▶ _Prompt_: Below are the entries; return every line among them that holds the word "cliente".

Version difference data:
+---+

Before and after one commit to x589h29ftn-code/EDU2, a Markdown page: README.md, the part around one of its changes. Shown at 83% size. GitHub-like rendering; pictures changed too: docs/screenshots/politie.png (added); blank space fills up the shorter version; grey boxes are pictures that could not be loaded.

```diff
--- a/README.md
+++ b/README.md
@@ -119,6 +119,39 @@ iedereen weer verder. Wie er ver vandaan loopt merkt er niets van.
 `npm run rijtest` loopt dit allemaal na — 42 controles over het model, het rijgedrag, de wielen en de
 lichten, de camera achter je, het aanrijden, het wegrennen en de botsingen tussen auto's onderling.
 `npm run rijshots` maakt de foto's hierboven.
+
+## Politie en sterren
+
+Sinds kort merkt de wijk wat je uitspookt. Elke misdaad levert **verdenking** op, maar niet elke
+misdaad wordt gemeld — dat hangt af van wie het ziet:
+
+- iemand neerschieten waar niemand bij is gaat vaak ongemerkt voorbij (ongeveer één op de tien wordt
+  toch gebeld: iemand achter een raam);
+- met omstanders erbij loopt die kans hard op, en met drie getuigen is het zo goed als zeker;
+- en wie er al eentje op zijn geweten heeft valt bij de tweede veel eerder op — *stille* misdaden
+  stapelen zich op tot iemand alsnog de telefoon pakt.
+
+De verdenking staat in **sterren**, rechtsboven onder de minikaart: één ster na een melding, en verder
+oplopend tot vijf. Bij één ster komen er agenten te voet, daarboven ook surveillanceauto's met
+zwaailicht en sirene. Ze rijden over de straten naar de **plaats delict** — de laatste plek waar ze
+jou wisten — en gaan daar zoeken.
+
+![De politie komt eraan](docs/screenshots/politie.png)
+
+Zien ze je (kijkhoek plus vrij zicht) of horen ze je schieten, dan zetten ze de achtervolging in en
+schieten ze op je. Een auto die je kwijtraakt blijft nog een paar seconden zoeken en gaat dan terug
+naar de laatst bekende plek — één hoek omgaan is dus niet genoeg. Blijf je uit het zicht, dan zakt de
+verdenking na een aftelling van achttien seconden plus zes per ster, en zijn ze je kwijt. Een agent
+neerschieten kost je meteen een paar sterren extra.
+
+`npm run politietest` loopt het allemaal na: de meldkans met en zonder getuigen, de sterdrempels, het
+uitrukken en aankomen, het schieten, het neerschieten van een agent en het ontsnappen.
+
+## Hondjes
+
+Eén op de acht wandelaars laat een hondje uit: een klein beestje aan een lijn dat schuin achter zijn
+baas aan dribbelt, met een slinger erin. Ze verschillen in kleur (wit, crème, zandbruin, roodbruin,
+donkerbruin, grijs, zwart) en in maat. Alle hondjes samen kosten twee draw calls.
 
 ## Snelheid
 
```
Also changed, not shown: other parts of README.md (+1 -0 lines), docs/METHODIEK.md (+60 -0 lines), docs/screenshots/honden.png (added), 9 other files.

+---+

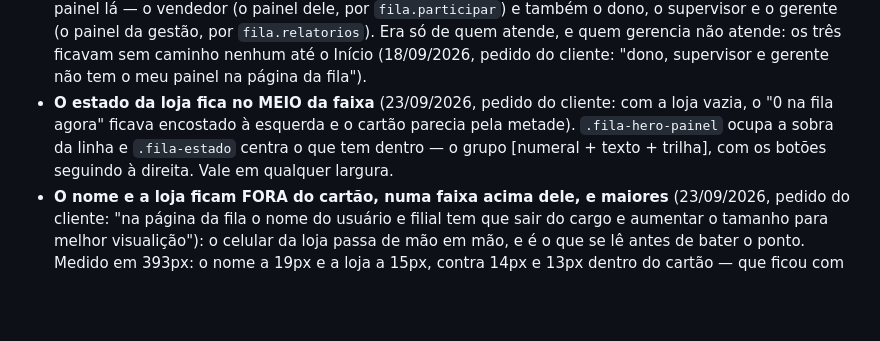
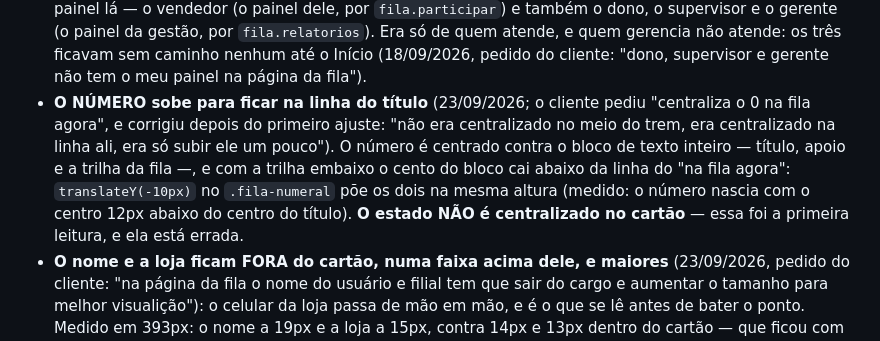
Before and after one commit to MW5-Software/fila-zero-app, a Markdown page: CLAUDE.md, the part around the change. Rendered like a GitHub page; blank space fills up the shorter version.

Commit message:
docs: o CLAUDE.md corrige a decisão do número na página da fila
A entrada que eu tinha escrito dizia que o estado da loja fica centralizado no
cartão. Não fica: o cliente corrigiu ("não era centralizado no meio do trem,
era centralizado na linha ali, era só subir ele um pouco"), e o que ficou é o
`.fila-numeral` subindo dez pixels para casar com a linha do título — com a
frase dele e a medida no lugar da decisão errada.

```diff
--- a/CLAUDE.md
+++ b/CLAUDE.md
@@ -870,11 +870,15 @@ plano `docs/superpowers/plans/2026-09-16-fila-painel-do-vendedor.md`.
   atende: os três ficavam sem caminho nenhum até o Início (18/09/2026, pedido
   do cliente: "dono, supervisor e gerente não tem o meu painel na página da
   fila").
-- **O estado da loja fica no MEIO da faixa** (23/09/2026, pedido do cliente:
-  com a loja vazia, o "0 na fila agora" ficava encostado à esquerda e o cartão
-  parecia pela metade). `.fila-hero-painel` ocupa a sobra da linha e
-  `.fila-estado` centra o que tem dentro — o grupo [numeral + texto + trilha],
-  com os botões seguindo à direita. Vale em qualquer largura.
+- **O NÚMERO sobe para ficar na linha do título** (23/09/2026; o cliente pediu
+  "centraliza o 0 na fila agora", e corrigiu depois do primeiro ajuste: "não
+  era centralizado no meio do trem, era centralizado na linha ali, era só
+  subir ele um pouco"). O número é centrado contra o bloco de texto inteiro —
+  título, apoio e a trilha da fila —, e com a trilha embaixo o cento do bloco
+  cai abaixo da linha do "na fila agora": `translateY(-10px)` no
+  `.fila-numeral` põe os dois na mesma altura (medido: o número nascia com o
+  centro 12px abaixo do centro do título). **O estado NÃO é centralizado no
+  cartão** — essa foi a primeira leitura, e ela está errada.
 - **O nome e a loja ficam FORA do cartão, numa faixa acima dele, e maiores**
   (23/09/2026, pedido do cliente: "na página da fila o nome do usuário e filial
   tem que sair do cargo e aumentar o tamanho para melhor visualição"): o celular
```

+---+

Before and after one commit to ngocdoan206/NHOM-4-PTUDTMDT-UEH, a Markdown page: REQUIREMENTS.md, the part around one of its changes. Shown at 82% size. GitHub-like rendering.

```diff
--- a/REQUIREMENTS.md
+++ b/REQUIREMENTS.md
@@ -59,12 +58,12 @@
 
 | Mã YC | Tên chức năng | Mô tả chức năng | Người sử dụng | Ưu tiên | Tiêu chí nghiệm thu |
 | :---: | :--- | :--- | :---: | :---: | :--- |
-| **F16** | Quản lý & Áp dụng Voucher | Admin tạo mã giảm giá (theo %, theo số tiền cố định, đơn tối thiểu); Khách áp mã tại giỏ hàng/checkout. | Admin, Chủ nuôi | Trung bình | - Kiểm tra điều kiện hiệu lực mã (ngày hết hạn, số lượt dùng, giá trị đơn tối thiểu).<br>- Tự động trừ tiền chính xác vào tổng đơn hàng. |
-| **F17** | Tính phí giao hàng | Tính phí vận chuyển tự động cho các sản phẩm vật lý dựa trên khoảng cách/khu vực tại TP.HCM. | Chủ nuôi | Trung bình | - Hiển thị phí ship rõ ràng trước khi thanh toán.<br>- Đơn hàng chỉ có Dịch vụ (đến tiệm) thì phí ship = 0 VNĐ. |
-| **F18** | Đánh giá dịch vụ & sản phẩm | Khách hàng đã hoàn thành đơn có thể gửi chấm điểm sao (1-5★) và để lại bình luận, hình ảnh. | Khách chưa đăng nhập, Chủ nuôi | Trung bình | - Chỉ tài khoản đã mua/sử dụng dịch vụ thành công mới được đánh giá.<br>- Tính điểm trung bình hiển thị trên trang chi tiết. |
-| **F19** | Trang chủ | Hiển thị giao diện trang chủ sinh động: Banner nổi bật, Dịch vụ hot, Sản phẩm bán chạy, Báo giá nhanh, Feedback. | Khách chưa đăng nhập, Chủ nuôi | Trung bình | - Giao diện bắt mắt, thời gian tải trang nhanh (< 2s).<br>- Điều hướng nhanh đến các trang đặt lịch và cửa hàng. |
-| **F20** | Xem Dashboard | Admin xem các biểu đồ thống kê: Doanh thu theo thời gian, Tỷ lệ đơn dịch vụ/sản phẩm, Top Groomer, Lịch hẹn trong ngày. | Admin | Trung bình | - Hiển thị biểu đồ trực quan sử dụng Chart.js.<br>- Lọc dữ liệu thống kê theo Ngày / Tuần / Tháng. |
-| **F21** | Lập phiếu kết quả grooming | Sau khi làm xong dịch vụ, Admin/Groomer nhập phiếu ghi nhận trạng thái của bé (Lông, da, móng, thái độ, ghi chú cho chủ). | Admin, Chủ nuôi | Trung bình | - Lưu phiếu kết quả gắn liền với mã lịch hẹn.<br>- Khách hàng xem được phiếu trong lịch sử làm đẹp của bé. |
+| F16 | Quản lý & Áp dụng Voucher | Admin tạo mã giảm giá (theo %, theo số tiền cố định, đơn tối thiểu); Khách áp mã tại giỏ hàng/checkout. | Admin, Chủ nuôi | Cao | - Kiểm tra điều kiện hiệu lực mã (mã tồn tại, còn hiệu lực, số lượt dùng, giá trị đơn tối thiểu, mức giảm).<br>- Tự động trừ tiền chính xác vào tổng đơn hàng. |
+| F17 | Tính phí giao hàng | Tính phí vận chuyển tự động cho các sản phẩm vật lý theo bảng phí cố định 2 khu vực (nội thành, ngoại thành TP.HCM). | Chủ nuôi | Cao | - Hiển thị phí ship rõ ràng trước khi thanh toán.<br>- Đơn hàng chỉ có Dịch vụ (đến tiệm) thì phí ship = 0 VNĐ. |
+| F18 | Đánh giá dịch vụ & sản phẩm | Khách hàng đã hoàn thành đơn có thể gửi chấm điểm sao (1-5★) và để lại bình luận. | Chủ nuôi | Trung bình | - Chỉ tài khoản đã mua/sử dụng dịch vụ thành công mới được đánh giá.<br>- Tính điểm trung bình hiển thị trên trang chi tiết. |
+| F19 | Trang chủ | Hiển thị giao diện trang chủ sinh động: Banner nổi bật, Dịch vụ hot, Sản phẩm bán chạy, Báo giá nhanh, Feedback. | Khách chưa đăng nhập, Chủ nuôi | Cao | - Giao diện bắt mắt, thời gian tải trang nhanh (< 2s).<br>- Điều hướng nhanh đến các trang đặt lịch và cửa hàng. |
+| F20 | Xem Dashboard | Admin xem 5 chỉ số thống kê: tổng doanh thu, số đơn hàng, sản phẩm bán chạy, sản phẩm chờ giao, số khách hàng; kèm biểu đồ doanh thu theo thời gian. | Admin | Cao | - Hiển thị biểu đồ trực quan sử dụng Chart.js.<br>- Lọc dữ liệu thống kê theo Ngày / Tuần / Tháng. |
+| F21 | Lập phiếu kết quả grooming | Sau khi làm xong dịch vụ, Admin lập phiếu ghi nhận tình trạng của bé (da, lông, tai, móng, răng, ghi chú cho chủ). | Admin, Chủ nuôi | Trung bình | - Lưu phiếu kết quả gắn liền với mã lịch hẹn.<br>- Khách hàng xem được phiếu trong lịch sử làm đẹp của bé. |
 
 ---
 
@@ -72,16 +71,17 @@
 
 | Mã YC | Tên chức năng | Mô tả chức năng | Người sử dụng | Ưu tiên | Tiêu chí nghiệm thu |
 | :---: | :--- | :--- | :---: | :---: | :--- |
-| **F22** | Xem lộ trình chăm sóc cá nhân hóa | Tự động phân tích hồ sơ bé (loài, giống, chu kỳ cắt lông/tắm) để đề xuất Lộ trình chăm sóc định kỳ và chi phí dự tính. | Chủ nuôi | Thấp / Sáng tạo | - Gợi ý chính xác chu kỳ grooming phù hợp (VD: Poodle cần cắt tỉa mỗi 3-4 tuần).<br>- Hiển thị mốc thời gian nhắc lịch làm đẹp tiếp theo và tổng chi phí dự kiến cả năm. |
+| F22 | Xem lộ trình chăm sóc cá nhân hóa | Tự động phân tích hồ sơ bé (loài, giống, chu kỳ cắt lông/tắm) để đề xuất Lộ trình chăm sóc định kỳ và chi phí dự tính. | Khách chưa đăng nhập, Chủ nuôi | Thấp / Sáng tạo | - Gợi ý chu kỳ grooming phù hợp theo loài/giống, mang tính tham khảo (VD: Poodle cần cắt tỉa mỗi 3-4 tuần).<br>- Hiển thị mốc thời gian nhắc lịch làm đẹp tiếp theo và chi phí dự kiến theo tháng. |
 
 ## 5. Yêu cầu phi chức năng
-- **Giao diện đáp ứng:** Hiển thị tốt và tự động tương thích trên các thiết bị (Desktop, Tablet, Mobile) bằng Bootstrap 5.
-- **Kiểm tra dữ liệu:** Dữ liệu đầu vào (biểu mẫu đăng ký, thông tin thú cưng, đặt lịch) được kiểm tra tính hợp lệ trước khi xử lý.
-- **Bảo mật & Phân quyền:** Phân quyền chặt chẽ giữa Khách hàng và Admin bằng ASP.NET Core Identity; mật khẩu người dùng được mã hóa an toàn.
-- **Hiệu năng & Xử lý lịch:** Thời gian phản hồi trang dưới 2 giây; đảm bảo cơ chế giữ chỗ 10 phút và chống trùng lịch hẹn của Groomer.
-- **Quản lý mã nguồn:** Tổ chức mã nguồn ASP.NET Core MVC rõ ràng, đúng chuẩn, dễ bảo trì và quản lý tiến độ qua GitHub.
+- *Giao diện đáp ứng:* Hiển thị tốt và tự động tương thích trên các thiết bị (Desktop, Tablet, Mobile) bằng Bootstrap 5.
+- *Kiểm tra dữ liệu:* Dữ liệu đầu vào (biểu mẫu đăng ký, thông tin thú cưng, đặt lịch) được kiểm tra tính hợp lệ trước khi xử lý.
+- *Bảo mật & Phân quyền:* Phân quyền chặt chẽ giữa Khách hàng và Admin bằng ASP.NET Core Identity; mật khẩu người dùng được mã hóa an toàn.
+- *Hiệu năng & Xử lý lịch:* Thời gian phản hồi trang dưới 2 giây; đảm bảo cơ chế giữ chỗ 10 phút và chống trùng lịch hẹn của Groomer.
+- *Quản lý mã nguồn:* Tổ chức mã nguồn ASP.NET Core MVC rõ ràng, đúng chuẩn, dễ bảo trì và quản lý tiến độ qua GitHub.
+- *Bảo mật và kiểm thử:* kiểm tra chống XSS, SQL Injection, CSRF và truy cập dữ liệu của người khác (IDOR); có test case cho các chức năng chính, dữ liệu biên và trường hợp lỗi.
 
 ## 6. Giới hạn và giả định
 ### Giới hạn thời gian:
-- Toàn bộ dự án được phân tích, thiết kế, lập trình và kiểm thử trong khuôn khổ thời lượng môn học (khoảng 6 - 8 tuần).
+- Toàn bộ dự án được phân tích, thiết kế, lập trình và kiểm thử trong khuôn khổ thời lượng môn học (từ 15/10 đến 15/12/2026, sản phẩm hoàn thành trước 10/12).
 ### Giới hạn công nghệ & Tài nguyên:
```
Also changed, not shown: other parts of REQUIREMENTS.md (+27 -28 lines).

+---+

▶ _Output_:
cartão. Não fica: o cliente corrigiu ("não era centralizado no meio do trem,
   do cliente: "dono, supervisor e gerente não tem o meu painel na página da
-- **O estado da loja fica no MEIO da faixa** (23/09/2026, pedido do cliente:
+- **O NÚMERO sobe para ficar na linha do título** (23/09/2026; o cliente pediu
   (23/09/2026, pedido do cliente: "na página da fila o nome do usuário e filial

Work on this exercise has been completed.